Task objective
Copy out, from the data, each line containing the string "ipynb".

Modification records
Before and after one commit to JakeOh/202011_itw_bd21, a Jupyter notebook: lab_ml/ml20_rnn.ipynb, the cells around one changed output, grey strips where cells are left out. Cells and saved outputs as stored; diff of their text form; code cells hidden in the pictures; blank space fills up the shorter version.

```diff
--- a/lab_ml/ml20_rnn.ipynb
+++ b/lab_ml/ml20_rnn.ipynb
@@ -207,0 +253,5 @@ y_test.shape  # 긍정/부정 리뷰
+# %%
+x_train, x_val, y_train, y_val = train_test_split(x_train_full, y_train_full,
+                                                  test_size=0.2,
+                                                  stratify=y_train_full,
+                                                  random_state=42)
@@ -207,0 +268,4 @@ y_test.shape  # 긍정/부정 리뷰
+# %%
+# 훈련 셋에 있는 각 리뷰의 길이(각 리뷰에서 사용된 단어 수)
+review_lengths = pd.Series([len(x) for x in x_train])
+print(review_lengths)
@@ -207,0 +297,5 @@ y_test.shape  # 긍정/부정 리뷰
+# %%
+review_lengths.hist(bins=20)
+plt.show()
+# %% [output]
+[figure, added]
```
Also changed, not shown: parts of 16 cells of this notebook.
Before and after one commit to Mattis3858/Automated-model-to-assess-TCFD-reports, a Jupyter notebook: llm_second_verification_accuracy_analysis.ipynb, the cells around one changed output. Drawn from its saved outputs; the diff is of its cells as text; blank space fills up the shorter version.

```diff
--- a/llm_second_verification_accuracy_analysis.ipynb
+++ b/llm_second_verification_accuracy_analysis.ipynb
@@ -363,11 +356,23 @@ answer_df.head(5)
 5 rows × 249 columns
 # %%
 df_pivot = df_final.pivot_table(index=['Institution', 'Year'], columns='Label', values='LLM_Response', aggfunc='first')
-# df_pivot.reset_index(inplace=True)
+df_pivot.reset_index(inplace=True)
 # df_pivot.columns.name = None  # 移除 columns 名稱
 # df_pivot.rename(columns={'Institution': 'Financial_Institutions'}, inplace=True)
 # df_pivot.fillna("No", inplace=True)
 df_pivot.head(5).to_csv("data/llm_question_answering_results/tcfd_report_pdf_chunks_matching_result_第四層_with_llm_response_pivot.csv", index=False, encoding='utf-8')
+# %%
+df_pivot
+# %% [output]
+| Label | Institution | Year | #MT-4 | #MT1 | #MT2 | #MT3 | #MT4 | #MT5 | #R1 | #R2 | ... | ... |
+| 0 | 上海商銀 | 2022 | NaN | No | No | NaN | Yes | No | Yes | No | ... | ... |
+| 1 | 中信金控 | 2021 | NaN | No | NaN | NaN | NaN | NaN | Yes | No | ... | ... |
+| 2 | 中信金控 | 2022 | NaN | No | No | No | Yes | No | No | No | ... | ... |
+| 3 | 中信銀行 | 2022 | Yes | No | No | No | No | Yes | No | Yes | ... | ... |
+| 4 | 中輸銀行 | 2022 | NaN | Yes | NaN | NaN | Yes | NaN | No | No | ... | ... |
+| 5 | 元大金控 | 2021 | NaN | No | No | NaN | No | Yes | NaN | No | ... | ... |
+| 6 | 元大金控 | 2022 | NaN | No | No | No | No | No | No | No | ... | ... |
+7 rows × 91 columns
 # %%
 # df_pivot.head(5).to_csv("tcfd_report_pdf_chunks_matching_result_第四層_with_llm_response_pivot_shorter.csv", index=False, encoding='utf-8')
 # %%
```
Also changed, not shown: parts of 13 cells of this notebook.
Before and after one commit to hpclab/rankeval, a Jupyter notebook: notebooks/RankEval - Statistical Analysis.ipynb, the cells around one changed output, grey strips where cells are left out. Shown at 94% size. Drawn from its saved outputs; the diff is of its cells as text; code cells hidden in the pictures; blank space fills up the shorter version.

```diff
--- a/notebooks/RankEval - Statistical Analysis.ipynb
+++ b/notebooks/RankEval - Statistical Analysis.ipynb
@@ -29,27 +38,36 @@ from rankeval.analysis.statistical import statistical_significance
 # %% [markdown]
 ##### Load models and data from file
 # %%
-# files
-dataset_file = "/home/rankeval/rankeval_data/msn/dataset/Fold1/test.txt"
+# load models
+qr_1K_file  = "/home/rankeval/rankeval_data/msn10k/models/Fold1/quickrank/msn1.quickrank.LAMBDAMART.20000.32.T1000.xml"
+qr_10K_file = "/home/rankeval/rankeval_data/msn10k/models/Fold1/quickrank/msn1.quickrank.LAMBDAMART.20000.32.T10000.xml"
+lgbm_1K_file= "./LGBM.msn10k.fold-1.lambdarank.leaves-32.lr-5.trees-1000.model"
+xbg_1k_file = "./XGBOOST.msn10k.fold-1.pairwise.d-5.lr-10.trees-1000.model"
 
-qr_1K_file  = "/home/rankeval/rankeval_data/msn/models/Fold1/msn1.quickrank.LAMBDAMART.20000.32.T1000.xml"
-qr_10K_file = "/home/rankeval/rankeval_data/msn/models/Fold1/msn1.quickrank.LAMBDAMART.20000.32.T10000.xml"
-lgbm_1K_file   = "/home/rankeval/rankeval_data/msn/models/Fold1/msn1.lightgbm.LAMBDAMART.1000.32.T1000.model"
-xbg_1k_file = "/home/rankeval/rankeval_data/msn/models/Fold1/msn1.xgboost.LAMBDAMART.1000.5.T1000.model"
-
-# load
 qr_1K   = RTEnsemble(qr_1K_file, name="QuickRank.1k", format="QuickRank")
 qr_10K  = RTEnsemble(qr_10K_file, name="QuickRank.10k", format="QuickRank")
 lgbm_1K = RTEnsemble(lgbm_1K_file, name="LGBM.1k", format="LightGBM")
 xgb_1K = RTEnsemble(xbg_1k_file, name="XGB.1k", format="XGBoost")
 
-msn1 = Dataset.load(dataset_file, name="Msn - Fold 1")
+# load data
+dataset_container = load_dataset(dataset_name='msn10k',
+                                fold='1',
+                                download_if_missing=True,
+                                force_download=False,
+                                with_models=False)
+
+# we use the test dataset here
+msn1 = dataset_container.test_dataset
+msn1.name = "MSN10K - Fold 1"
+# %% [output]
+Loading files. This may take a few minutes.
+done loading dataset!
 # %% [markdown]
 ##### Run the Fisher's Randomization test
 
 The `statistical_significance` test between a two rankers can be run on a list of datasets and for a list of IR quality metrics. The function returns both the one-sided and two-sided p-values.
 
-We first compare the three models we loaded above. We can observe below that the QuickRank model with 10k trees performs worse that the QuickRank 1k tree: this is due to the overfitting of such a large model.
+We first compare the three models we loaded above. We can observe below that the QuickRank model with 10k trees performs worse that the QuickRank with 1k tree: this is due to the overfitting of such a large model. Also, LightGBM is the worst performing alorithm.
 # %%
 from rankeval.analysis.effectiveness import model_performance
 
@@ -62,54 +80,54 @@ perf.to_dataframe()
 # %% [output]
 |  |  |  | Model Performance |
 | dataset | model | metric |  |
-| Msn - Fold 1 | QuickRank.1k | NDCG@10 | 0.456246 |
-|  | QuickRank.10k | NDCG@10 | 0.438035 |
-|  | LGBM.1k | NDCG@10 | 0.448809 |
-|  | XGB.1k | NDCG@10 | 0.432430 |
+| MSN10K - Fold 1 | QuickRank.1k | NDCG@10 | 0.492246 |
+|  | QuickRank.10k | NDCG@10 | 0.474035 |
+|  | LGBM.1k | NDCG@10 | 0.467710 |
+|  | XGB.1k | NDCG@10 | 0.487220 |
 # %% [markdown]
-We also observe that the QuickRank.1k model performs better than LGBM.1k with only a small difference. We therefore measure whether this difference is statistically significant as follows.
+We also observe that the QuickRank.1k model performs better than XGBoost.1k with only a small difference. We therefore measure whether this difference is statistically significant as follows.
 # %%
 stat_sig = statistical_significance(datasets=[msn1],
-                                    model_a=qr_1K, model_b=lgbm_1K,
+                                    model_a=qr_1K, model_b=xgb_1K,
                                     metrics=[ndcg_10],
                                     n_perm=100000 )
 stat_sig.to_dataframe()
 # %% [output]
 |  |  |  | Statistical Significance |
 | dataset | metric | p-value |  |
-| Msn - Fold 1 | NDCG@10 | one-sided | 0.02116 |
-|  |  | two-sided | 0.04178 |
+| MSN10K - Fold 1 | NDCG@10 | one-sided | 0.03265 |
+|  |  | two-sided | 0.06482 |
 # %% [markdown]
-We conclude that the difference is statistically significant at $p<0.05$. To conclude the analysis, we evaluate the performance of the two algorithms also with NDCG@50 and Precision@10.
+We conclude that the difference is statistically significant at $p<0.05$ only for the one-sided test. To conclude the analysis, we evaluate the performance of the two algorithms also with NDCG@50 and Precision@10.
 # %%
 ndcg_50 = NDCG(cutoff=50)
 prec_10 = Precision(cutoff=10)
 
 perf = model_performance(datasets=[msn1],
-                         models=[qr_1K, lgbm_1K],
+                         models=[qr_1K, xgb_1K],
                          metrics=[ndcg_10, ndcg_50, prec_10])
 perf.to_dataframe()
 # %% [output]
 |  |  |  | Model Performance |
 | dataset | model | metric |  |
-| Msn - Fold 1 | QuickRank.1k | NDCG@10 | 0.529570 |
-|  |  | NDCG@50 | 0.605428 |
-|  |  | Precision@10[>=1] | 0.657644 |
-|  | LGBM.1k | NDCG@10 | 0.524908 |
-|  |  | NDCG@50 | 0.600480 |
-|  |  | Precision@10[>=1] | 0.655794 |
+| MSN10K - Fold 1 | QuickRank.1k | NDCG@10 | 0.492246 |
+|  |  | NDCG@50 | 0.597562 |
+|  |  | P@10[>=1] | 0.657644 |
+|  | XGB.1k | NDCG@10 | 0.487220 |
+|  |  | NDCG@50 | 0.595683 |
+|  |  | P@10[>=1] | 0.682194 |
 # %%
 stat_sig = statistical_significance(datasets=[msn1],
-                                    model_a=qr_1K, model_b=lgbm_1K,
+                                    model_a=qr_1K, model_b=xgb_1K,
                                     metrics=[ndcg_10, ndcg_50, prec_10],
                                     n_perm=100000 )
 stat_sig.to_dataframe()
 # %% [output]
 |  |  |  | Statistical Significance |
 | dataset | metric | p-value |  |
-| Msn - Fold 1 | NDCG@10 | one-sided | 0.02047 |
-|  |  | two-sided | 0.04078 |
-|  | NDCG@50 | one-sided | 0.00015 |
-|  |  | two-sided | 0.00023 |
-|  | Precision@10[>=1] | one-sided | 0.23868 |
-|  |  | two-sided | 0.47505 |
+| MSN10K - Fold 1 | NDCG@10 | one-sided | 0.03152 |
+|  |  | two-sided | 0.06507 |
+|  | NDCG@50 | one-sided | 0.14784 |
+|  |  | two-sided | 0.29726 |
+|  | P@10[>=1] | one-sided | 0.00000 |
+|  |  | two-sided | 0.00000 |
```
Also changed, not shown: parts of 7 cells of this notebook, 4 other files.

The completed task
Before and after one commit to JakeOh/202011_itw_bd21, a Jupyter notebook: lab_ml/ml20_rnn.ipynb, the cells around one changed output, grey strips where cells are left out. Cells and saved outputs as stored; diff of their text form; code cells hidden in the pictures; blank space fills up the shorter version.
--- a/lab_ml/ml20_rnn.ipynb
+++ b/lab_ml/ml20_rnn.ipynb
Before and after one commit to Mattis3858/Automated-model-to-assess-TCFD-reports, a Jupyter notebook: llm_second_verification_accuracy_analysis.ipynb, the cells around one changed output. Drawn from its saved outputs; the diff is of its cells as text; blank space fills up the shorter version.
--- a/llm_second_verification_accuracy_analysis.ipynb
+++ b/llm_second_verification_accuracy_analysis.ipynb
Before and after one commit to hpclab/rankeval, a Jupyter notebook: notebooks/RankEval - Statistical Analysis.ipynb, the cells around one changed output, grey strips where cells are left out. Shown at 94% size. Drawn from its saved outputs; the diff is of its cells as text; code cells hidden in the pictures; blank space fills up the shorter version.
--- a/notebooks/RankEval - Statistical Analysis.ipynb
+++ b/notebooks/RankEval - Statistical Analysis.ipynb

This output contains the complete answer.